Could you repeat the data word for word while skipping the pictures?

Itemized modification records
►

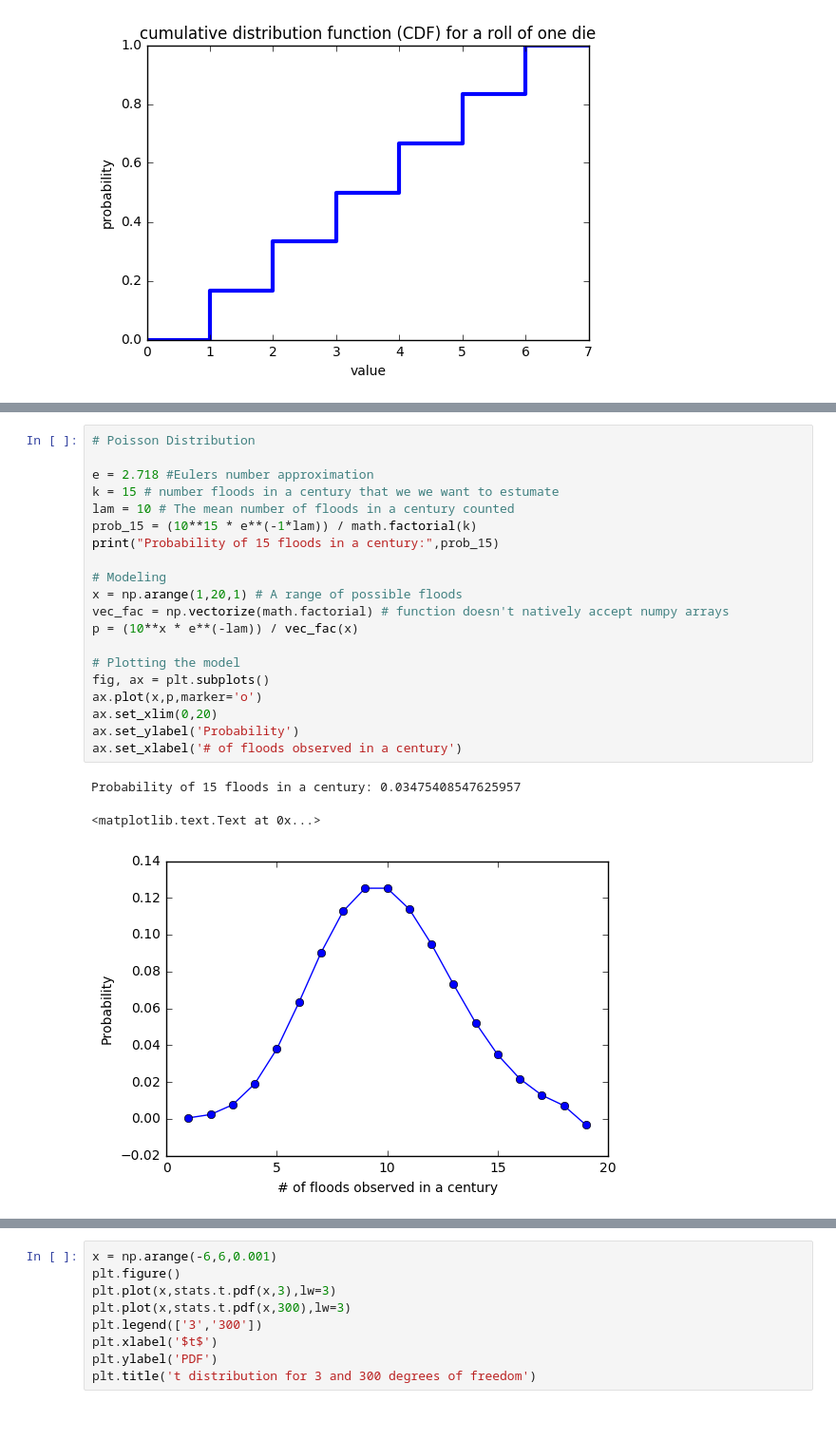
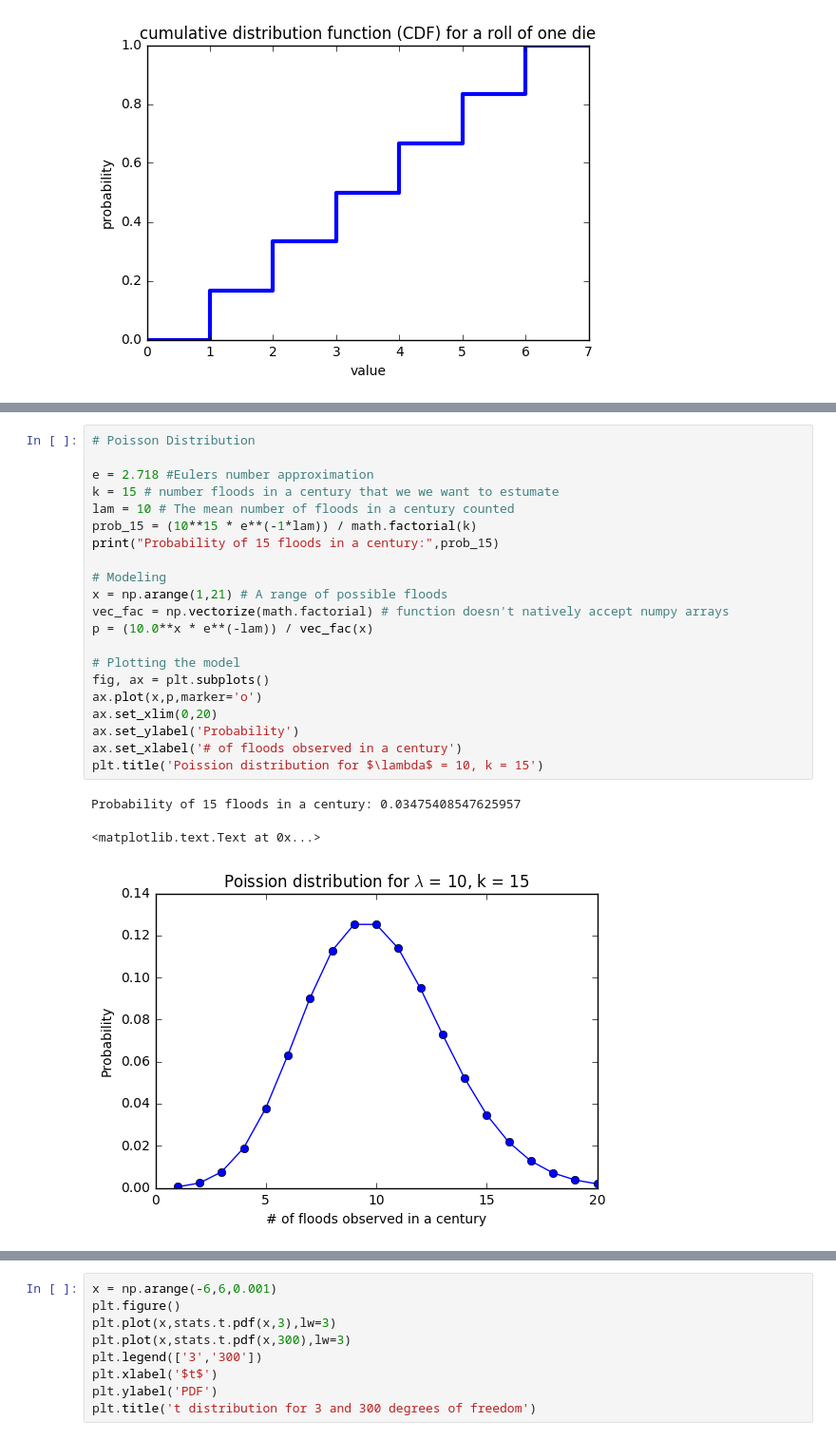
Before and after one commit to mlmldata2020/course-notes, a Jupyter notebook: week01-probability_and_distributions.ipynb, the cells around one changed output, grey strips where cells are left out. Shown: that part at 95% size. Cells and saved outputs as stored; diff of their text form.

```diff
--- a/week01-probability_and_distributions.ipynb
+++ b/week01-probability_and_distributions.ipynb
@@ -144,24 +160,25 @@ __example__: if on average 10 flood occur per century. What is probability of co
 # %%
 # Poisson Distribution
 
 e = 2.718 #Eulers number approximation
 k = 15 # number floods in a century that we we want to estumate
 lam = 10 # The mean number of floods in a century counted
 prob_15 = (10**15 * e**(-1*lam)) / math.factorial(k)
 print("Probability of 15 floods in a century:",prob_15)
 
 # Modeling
-x = np.arange(1,20,1) # A range of possible floods
+x = np.arange(1,21) # A range of possible floods
 vec_fac = np.vectorize(math.factorial) # function doesn't natively accept numpy arrays
-p = (10**x * e**(-lam)) / vec_fac(x)
+p = (10.0**x * e**(-lam)) / vec_fac(x)
 
 # Plotting the model
 fig, ax = plt.subplots()
 ax.plot(x,p,marker='o')
 ax.set_xlim(0,20)
 ax.set_ylabel('Probability')
 ax.set_xlabel('# of floods observed in a century')
+plt.title('Poission distribution for $\lambda$ = 10, k = 15')
 # %% [output]
 Probability of 15 floods in a century: 0.03475408547625957
 <matplotlib.text.Text at 0x...>
-[figure, old version]
+[figure, new version]
```
Also changed, not shown: parts of 12 cells of this notebook, 2 other files.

◄

Answer box:
Before and after one commit to mlmldata2020/course-notes, a Jupyter notebook: week01-probability_and_distributions.ipynb, the cells around one changed output, grey strips where cells are left out. Shown: that part at 95% size. Cells and saved outputs as stored; diff of their text form.

```diff
--- a/week01-probability_and_distributions.ipynb
+++ b/week01-probability_and_distributions.ipynb
@@ -144,24 +160,25 @@ __example__: if on average 10 flood occur per century. What is probability of co
 # %%
 # Poisson Distribution
 
 e = 2.718 #Eulers number approximation
 k = 15 # number floods in a century that we we want to estumate
 lam = 10 # The mean number of floods in a century counted
 prob_15 = (10**15 * e**(-1*lam)) / math.factorial(k)
 print("Probability of 15 floods in a century:",prob_15)
 
 # Modeling
-x = np.arange(1,20,1) # A range of possible floods
+x = np.arange(1,21) # A range of possible floods
 vec_fac = np.vectorize(math.factorial) # function doesn't natively accept numpy arrays
-p = (10**x * e**(-lam)) / vec_fac(x)
+p = (10.0**x * e**(-lam)) / vec_fac(x)
 
 # Plotting the model
 fig, ax = plt.subplots()
 ax.plot(x,p,marker='o')
 ax.set_xlim(0,20)
 ax.set_ylabel('Probability')
 ax.set_xlabel('# of floods observed in a century')
+plt.title('Poission distribution for $\lambda$ = 10, k = 15')
 # %% [output]
 Probability of 15 floods in a century: 0.03475408547625957
 <matplotlib.text.Text at 0x...>
-[figure, old version]
+[figure, new version]
```
Also changed, not shown: parts of 12 cells of this notebook, 2 other files.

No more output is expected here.